Tom Dixon’s nautical-themed conversion of Sea Containers House on the South Bank restores the building to its original intended use as a hotel
One might frown at news of another luxury hotel opening in London – just another non-place, an exclusive retreat for the bon viveur, the superficial conversion of a fire station or disused art deco garage, such as the Chiltern Firehouse in Marylebone and the hotly-anticipated Beaumont in Mayfair, respectively.
But Sea Containers House, the site of the soon-to-be-opened Mondrian London, was originally conceived as a luxury hotel when it was built in the 1970s, before a change of ownership during construction led to it becoming offices.
The building, on the South Bank, was designed by acclaimed American architect Warren Platner and its transformation into a hotel was led by designer Tom Dixon and his Design Research Studio. Dixon’s team took its cue from transatlantic travel and the English-American theme that kept cropping up during the design process, as well as incorporating the influence of Platner – best known for his nickel-plated steel wire armchairs for Knoll and Windows on the World, the restaurant at the top of the World Trade Center.
Approaching from the south side, guests are greeted by a sweeping, copper “ship’s hull” that cuts through the glass curtain wall, providing both cover for retail units outside and a reception in the lobby. “It was made by the team responsible for restoring the Cutty Sark,” says Helen Arvanitakis, head of interior design at Design Research Studio.
The lobby toilets are next on the tour – Dixon firmly believes that this is where the quality of an establishment is set. They feature curved walls, reflective brass detailing and dark rosewood panelling made out of Formica, referencing the ocean liners of the 1920s. “The studio wanted to pick up on some of the materiality you find in Platner’s interior designs,” Arvanitakis says.
Devoid of the usual hi-tech paraphernalia found in modern hotels, the cabin-like (in size and style) standard bedrooms are pared-down, muted, calm spaces to counteract the visual and aural noise experienced on the ground floor.
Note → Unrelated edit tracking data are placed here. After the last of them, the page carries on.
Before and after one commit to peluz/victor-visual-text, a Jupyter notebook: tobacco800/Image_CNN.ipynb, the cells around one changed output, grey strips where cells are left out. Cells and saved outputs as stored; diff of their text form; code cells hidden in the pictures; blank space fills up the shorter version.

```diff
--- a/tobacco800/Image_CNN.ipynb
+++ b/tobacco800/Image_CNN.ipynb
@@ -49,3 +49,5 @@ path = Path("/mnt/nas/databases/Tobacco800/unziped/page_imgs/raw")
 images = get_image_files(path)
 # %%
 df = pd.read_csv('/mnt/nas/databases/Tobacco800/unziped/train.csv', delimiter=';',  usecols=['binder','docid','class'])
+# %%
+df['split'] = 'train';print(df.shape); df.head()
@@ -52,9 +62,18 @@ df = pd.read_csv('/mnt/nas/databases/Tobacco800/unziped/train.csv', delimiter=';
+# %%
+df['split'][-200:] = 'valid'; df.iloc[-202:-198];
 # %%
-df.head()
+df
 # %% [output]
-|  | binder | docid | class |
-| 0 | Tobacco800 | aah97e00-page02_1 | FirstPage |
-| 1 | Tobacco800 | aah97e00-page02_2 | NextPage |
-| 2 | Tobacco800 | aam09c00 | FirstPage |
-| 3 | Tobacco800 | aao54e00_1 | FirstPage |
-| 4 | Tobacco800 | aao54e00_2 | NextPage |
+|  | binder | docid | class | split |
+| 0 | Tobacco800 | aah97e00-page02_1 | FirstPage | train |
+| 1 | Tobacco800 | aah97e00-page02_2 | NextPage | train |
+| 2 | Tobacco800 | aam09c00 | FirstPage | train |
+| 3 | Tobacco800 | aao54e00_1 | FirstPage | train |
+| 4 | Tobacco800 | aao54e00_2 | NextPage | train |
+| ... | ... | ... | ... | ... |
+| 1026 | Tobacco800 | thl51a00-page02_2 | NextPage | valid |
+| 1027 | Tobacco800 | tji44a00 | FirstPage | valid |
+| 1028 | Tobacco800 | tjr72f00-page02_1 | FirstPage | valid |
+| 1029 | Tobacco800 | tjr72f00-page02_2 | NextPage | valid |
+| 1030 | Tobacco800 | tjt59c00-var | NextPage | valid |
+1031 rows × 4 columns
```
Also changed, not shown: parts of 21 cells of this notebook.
The lifts break away from the nautical theme, featuring beguiling, full-height holographic images (above and below) of Dixon and members of his office in familiar guises: Queen Victoria, an English gent and an astronaut all appear.
The effect is uncanny – and the shifting figures may prove unpopular after a visit to the ground-floor Dandelyan lounge bar, where experimental mixologist Ryan Chetiyawardana will be serving his world-class heady beverages. The Dandelyan is of the gentleman’s club mould: wood-panelled walls, chesterfield sofas and updated tub chairs, all flanked by an imposing emerald-coloured marble bar.
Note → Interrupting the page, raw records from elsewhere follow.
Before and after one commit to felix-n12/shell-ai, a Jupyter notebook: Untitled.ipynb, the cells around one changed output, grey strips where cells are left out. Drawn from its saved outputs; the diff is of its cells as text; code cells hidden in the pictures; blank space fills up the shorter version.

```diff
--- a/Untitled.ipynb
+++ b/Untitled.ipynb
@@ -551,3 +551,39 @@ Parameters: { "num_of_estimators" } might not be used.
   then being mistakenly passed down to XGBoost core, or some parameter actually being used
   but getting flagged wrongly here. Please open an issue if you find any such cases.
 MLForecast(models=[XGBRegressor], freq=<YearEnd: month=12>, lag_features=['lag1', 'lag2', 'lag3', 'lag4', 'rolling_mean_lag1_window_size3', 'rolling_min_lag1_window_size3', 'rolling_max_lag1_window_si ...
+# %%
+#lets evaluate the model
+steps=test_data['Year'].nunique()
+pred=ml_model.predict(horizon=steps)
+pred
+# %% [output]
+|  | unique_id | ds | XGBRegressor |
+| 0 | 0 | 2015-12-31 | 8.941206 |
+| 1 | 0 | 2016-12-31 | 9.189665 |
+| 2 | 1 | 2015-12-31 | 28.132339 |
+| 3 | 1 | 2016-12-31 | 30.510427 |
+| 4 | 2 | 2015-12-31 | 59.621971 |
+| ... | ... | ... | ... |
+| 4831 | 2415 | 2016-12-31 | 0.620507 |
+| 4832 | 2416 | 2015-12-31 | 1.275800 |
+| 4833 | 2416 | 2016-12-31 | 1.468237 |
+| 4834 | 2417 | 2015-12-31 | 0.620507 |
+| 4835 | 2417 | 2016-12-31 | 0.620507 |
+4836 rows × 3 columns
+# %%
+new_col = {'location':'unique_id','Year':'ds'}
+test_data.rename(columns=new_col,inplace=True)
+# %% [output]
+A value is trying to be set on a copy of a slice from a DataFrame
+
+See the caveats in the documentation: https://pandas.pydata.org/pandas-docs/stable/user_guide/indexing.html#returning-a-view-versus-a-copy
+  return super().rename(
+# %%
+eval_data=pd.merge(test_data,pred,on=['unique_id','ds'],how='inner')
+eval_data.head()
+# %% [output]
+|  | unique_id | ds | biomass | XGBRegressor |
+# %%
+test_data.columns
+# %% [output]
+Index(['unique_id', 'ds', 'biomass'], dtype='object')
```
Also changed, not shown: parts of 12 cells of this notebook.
In the American diner-inspired restaurant, which opens out onto Queen’s walk, the team attempted to expose the original fabric of the building – concrete coffers in the ceiling break up the space and provide an interesting change in texture and height. “You don’t have what is effectively a seventies building completely denied of its original heritage,” Arvanitakis says.
The hotel is styled in piecemeal by various artifacts and models, often in the shape of ships and naval instruments, on loan from the Nation Maritime Museum in Greenwich. “It’s been the perfect playground for us to pull out a few very special pieces,” says Arvanitakis.
The hotel also features various artworks and installations by Dixon himself, such as an oversized link of purple chain, reminiscent of a Jeff Koons sculpture, in the lobby.
It is unclear whether Dixon’s work jars or blends with the décor. If it is the latter, perhaps it is because the building as a whole verges on nautical pastiche – arrogating to itself Platner’s heritage – but this can only be admired in a luxury-hotel setting, where irreverence is all too rare.
The Mondrian London at Sea Containers House opens on 30 September 2014